Issue No. 02 - March (1992 vol. 3)
DOI Bookmark: http://doi.ieeecomputersociety.org/10.1109/71.127260
Network throughput can be increased by dividing the buffer storage associated with each network channel into several virtual channels. Each physical channel is associated with several small queues, virtual channels, rather than a single deep queue. The virtual channels associated with one physical channel are allocated independently but compete with each other for physical bandwidth. Virtual channels decouple buffer resources from transmission resources. This decoupling allows active messages to pass blocked messages using network bandwidth that would otherwise be left idle. The paper studies the performance of networks using virtual channels using both analysis and simulation. These studies show that virtual channels increase network throughput, by a factor of four for 10-stage networks, and reduce the dependence of throughput on the depth of the network.
Index Termsflow control; buffer storage; network channel; virtual channels; physical channel;queues; physical bandwidth; buffer resources; transmission resources; active messages;network bandwidth; performance; simulation; network throughput; buffer storage;multiprocessor interconnection networks; performance evaluation; queueing theory;storage allocation; storage management; virtual storage

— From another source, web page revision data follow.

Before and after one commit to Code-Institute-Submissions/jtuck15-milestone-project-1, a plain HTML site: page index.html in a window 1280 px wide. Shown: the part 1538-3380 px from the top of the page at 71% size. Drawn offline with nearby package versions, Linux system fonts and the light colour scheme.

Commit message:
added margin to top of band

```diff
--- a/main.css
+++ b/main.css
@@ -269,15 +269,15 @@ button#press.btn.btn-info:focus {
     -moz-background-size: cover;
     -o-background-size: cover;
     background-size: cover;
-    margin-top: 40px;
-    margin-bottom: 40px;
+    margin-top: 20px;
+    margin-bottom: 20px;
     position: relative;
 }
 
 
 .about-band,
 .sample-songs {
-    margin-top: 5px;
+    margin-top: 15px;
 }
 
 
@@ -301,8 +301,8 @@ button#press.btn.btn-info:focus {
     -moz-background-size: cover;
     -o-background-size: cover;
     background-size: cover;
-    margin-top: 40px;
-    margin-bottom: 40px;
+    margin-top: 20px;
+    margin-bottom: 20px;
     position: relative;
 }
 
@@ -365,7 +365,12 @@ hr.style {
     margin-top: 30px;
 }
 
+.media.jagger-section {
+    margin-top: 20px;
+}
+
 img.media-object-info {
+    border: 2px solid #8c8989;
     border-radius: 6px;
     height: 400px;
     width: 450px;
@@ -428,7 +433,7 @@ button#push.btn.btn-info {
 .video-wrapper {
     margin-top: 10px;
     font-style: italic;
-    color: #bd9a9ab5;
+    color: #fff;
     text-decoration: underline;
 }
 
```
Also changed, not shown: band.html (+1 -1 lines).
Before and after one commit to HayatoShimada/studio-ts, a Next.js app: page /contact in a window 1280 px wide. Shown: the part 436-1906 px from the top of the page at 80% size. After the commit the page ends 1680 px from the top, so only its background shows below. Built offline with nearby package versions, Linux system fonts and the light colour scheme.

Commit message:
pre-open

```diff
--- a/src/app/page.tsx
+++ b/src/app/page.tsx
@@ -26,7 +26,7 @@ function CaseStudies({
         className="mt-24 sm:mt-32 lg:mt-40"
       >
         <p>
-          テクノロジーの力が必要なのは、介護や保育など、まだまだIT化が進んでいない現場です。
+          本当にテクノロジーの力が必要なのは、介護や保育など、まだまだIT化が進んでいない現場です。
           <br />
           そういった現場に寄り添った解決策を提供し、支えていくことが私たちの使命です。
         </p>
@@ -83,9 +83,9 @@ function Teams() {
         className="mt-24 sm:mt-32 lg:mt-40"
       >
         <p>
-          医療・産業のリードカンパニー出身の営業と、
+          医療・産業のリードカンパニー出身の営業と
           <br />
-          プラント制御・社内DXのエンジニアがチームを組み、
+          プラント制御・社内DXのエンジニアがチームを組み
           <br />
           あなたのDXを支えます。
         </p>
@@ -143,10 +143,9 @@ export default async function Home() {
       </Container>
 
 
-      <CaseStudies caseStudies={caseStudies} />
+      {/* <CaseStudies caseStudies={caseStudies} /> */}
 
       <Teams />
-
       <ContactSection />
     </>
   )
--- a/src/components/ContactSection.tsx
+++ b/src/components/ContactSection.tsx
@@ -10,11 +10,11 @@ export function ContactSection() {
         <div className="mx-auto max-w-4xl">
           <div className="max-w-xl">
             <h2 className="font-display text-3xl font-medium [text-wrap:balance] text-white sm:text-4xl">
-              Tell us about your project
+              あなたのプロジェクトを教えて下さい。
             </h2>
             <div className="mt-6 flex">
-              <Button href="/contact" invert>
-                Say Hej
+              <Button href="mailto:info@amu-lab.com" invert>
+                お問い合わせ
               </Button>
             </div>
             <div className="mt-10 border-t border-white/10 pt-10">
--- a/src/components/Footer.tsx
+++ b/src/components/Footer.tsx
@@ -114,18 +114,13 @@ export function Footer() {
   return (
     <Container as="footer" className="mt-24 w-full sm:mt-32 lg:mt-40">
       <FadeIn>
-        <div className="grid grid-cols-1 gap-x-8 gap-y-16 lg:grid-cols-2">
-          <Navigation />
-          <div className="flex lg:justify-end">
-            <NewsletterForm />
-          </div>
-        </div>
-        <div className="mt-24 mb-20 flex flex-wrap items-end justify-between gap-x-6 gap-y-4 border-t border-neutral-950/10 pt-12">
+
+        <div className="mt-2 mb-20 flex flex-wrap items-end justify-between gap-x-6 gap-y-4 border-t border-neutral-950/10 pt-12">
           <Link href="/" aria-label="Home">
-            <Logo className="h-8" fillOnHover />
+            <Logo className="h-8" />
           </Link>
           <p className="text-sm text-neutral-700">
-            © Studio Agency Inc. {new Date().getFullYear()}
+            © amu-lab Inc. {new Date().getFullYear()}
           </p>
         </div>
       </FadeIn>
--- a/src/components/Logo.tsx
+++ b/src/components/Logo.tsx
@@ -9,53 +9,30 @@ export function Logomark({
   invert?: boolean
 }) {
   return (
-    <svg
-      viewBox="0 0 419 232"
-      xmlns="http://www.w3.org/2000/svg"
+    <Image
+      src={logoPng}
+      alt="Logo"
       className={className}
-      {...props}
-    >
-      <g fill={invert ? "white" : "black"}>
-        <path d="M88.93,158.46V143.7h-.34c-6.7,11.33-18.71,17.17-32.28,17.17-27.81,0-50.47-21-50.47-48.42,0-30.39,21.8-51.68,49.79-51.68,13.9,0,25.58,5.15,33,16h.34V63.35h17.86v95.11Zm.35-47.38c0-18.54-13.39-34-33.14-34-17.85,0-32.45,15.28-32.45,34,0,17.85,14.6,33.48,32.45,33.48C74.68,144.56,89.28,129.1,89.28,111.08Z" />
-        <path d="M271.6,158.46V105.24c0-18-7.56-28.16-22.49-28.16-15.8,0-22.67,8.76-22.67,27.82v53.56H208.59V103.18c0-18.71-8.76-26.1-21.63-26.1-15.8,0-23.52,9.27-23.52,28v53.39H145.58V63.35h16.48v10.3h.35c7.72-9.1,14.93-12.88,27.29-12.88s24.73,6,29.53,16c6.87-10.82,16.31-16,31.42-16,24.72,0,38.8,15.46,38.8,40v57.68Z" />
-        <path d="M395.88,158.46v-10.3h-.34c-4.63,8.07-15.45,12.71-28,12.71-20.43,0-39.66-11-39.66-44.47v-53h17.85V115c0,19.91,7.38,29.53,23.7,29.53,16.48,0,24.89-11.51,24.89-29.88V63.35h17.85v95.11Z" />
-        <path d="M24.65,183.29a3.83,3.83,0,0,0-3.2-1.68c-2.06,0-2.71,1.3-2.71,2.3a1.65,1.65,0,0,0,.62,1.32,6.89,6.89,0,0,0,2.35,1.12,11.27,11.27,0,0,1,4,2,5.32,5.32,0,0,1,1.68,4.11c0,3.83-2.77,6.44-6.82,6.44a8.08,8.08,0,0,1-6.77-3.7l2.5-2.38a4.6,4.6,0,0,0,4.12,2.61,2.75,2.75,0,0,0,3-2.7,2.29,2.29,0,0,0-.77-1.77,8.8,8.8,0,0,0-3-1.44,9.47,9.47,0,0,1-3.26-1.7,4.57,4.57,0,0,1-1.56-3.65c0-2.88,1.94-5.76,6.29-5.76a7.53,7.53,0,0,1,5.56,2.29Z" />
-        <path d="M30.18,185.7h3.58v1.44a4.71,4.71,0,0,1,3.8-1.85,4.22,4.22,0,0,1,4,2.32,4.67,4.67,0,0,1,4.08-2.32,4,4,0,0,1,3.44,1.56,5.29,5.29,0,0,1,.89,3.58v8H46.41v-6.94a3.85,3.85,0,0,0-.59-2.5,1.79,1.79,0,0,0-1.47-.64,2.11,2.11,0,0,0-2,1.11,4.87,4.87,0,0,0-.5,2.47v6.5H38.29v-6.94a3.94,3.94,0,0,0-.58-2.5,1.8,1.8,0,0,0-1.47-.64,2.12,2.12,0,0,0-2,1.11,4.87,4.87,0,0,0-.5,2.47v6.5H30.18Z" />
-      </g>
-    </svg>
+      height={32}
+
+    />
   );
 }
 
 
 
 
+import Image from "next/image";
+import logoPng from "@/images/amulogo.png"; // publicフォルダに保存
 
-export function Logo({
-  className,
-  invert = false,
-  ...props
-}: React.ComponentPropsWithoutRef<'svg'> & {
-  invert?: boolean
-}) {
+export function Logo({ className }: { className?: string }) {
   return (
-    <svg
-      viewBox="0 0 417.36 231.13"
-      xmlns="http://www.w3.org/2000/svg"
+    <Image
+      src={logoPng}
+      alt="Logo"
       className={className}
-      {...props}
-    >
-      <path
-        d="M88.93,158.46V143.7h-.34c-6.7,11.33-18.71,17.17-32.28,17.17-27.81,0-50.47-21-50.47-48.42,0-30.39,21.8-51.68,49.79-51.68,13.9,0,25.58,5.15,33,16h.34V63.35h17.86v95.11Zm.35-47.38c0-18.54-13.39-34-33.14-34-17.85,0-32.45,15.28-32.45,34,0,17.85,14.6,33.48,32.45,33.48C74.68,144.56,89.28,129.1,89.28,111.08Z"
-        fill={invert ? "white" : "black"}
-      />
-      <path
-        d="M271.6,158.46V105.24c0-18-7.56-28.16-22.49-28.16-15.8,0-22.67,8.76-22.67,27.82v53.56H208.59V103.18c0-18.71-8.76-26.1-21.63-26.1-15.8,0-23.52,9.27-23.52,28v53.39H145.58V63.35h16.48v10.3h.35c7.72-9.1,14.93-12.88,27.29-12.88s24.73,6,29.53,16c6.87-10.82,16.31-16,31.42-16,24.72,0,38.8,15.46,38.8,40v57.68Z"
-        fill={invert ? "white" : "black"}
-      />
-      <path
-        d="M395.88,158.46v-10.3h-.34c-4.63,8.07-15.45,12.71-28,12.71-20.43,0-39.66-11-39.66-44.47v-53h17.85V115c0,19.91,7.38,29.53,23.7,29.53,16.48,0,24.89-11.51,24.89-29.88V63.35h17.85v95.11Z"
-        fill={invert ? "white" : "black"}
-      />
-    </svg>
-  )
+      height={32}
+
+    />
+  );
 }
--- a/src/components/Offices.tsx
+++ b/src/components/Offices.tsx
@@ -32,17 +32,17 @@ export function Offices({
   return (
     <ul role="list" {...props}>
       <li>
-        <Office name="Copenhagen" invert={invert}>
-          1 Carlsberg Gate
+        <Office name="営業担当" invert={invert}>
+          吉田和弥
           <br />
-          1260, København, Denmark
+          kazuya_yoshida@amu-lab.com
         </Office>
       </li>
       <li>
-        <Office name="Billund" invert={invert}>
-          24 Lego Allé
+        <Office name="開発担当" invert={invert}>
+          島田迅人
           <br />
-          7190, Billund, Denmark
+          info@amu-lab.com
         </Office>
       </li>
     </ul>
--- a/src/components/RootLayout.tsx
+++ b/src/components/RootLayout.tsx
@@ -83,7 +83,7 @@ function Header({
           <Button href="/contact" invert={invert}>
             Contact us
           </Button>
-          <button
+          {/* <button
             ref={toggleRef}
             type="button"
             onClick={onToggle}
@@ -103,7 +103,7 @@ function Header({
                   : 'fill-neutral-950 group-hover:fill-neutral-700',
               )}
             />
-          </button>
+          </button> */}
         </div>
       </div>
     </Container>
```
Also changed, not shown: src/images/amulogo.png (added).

W. Dally, "Virtual-Channel Flow Control," in IEEE Transactions on Parallel & Distributed Systems, vol. 3, no. , pp. 194-205, 1992.